PROBLEM DETAILS => With the records below as input, work out how many lines include the word "green". Give only the number.

Itemized modification records
================

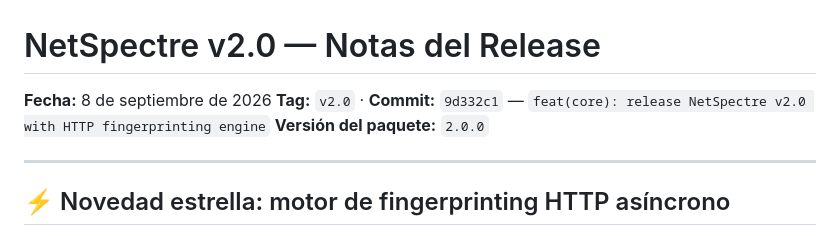
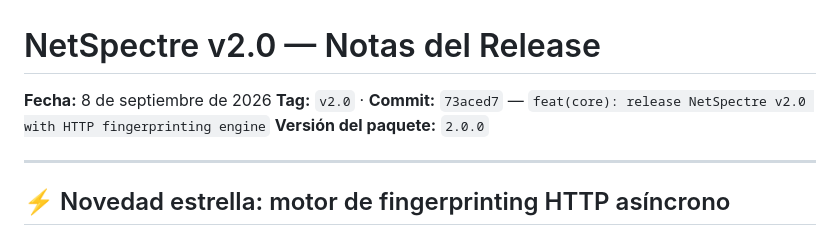
Before and after one commit to Diaz003/netspectre, a Markdown page: RELEASE_NOTES_v2.0.md, the part around the change. Rendered like a GitHub page.

Commit message:
docs(release): correct v2.0 commit hash in release notes after history rewrite

```diff
--- a/RELEASE_NOTES_v2.0.md
+++ b/RELEASE_NOTES_v2.0.md
@@ -1,7 +1,7 @@
 # NetSpectre v2.0 — Notas del Release
 
 **Fecha:** 8 de septiembre de 2026
-**Tag:** `v2.0` · **Commit:** `9d332c1` — `feat(core): release NetSpectre v2.0 with HTTP fingerprinting engine`
+**Tag:** `v2.0` · **Commit:** `73aced7` — `feat(core): release NetSpectre v2.0 with HTTP fingerprinting engine`
 **Versión del paquete:** `2.0.0`
 
 ---
```
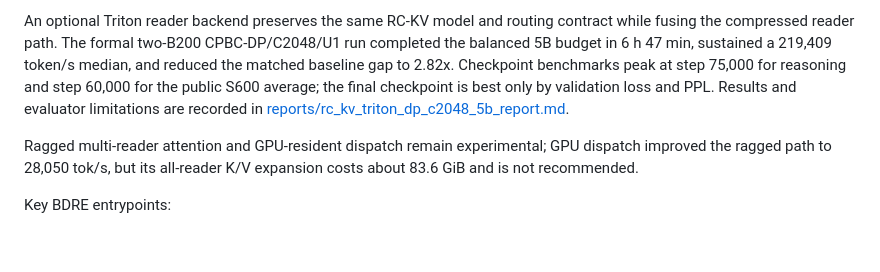
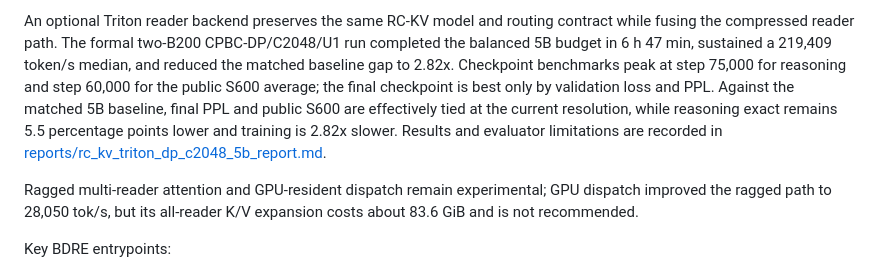
Before and after one commit to Miocio-nora/BRIAN, a Markdown page: README.md, the part around the change. GitHub-like rendering; blank space fills up the shorter version.

Commit message:
Compare RC-KV 5B run with baseline

```diff
--- a/README.md
+++ b/README.md
@@ -298,7 +298,10 @@ CPBC-DP/C2048/U1 run completed the balanced 5B budget in 6 h 47 min, sustained
 a 219,409 token/s median, and reduced the matched baseline gap to 2.82x.
 Checkpoint benchmarks peak at step 75,000 for reasoning and step 60,000 for the
 public S600 average; the final checkpoint is best only by validation loss and
-PPL. Results and evaluator limitations are recorded in
+PPL. Against the matched 5B baseline, final PPL and public S600 are effectively
+tied at the current resolution, while reasoning exact remains 5.5 percentage
+points lower and training is 2.82x slower. Results and evaluator limitations
+are recorded in
 [reports/rc_kv_triton_dp_c2048_5b_report.md](./reports/rc_kv_triton_dp_c2048_5b_report.md).
 
 Ragged multi-reader attention and GPU-resident dispatch remain experimental;
```
Also changed, not shown: reports/rc_kv_triton_dp_c2048_5b_report.md (+39 -6 lines).
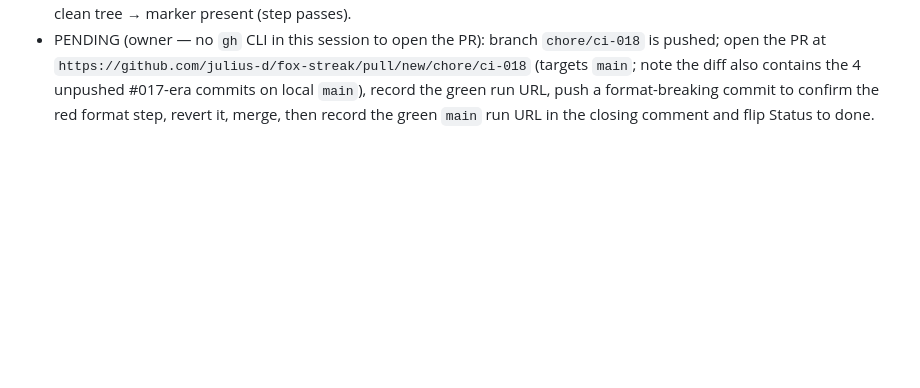
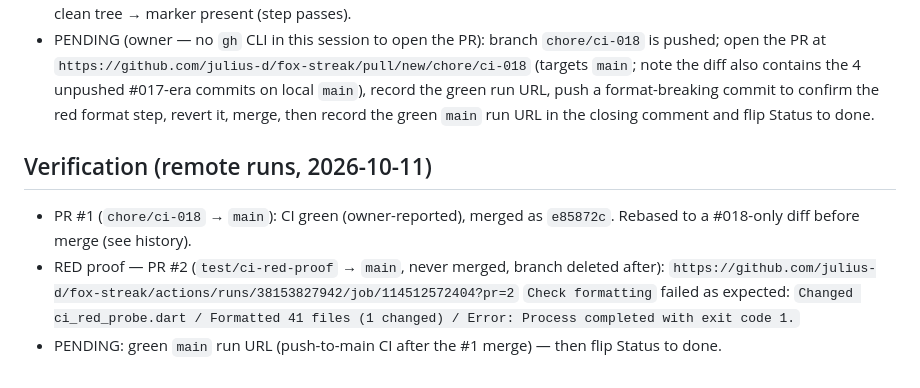
Before and after one commit to julius-d/fox-streak, a Markdown page: issues/issue-018.md, the part around the change. Drawn GitHub-style; blank space fills up the shorter version.

Commit message:
docs: record CI red-proof run for #018

```diff
--- a/issues/issue-018.md
+++ b/issues/issue-018.md
@@ -96,3 +96,14 @@ flutter test           # must be green
   `main`), record the green run URL, push a format-breaking commit to confirm
   the red format step, revert it, merge, then record the green `main` run URL
   in the closing comment and flip Status to done.
+
+## Verification (remote runs, 2026-10-11)
+- PR #1 (`chore/ci-018` → `main`): CI green (owner-reported), merged as
+  `e85872c`. Rebased to a #018-only diff before merge (see history).
+- RED proof — PR #2 (`test/ci-red-proof` → `main`, never merged, branch
+  deleted after): `https://github.com/julius-d/fox-streak/actions/runs/38153827942/job/114512572404?pr=2`
+  `Check formatting` failed as expected:
+  `Changed ci_red_probe.dart / Formatted 41 files (1 changed) / Error:
+  Process completed with exit code 1.`
+- PENDING: green `main` run URL (push-to-main CI after the #1 merge) — then
+  flip Status to done.
```
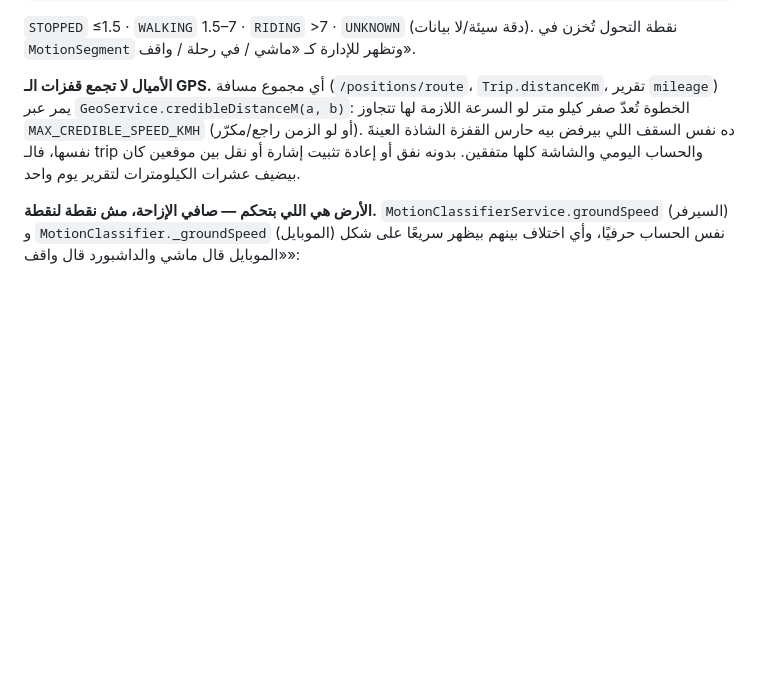
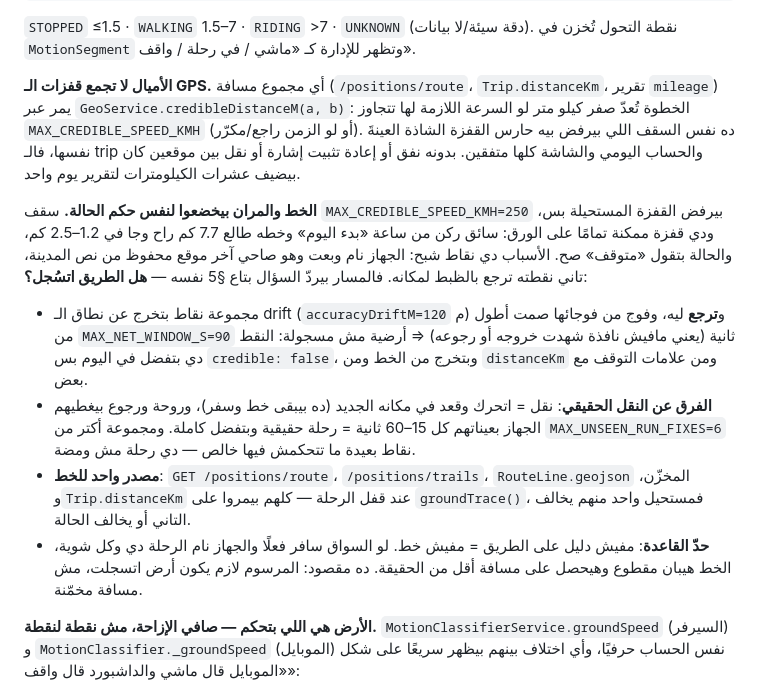
Before and after one commit to urfavuniabdo/UNI-Traking, a Markdown page: docs/CONTRACT.md, the part around the change. GitHub-like rendering; blank space fills up the shorter version.

Commit message:
docs(contract): §5 gains the trace rule — a line is only ground the device reported
Writes the out-and-back test, what separates it from a real relocation and a witnessed round
trip, the single groundTrace() source for route/trails/RouteLine/Trip, and its stated limit: an
unreported road draws no line and counts for less mileage than truth.

```diff
--- a/docs/CONTRACT.md
+++ b/docs/CONTRACT.md
@@ -135,6 +135,25 @@ IDLE_ALARM_MIN         = 30      // توقف > 30 دقيقة ⇒ STOP_EXCEEDED
 السرعة اللازمة لها تتجاوز `MAX_CREDIBLE_SPEED_KMH` (أو لو الزمن راجع/مكرّر). ده نفس السقف اللي
 بيرفض بيه حارس القفزة الشاذة العينةَ نفسها، فالـ trip والحساب اليومي والشاشة كلها متفقين.
 بدونه نفق أو إعادة تثبيت إشارة أو نقل بين موقعين كان بيضيف عشرات الكيلومترات لتقرير يوم واحد.
+
+**الخط والمران بيخضعوا لنفس حكم الحالة.** سقف `MAX_CREDIBLE_SPEED_KMH=250` بيرفض القفزة المستحيلة
+بس، ودي قفزة ممكنة تمامًا على الورق: سائق ركن من ساعة «بدء اليوم» وخطه طالع 7.7 كم راح وجا في
+1.2–2.5 كم، والحالة بتقول «متوقف» صح. الأسباب دي نقاط شبح: الجهاز نام وبعت وهو صاحي آخر موقع
+محفوظ من نص المدينة، تاني نقطته ترجع بالظبط لمكانه. فالمسار بيردّ السؤال بتاع §5 نفسه — **هل
+الطريق اتسُجل؟**:
+- مجموعة نقاط بتخرج عن نطاق الـ drift (`accuracyDriftM=120` م) و**ترجع** ليه، وفوج من فوجائها
+  صمت أطول من `MAX_NET_WINDOW_S=90` ثانية (يعني مافيش نافذة شهدت خروجه أو رجوعه) ⇒ أرضية مش
+  مسجولة: النقط دي بتفضل في اليوم بس `credible: false`، وبتخرج من الخط ومن `distanceKm` ومن
+  علامات التوقف مع بعض.
+- **الفرق عن النقل الحقيقي**: نقل = اتحرك وقعد في مكانه الجديد (ده بيبقى خط وسفر)، وروحة ورجوع
+  بيغطيهم الجهاز بعيناتهم كل 15–60 ثانية = رحلة حقيقية وبتفضل كاملة. ومجموعة أكتر من
+  `MAX_UNSEEN_RUN_FIXES=6` نقاط بعيدة ما تتحكمش فيها خالص — دي رحلة مش ومضة.
+- **مصدر واحد للخط**: `GET /positions/route`، `/positions/trails`، `RouteLine.geojson` المخزّن،
+  و`Trip.distanceKm` عند قفل الرحلة — كلهم بيمروا على `groundTrace()`، فمستحيل واحد منهم يخالف
+  التاني أو يخالف الحالة.
+- **حدّ القاعدة**: مفيش دليل على الطريق = مفيش خط. لو السواق سافر فعلًا والجهاز نام الرحلة دي
+  وكل شوية، الخط هيبان مقطوع وهيحصل على مسافة أقل من الحقيقة. ده مقصود: المرسوم لازم يكون أرض
+  اتسجلت، مش مسافة مخمّنة.
 
 **الأرض هي اللي بتحكم — صافي الإزاحة، مش نقطة لنقطة.** `MotionClassifierService.groundSpeed`
 (السيرفر) و `MotionClassifier._groundSpeed` (الموبايل) نفس الحساب حرفيًا، وأي اختلاف بينهم بيظهر
```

================

SOLVED EXERCISE => 5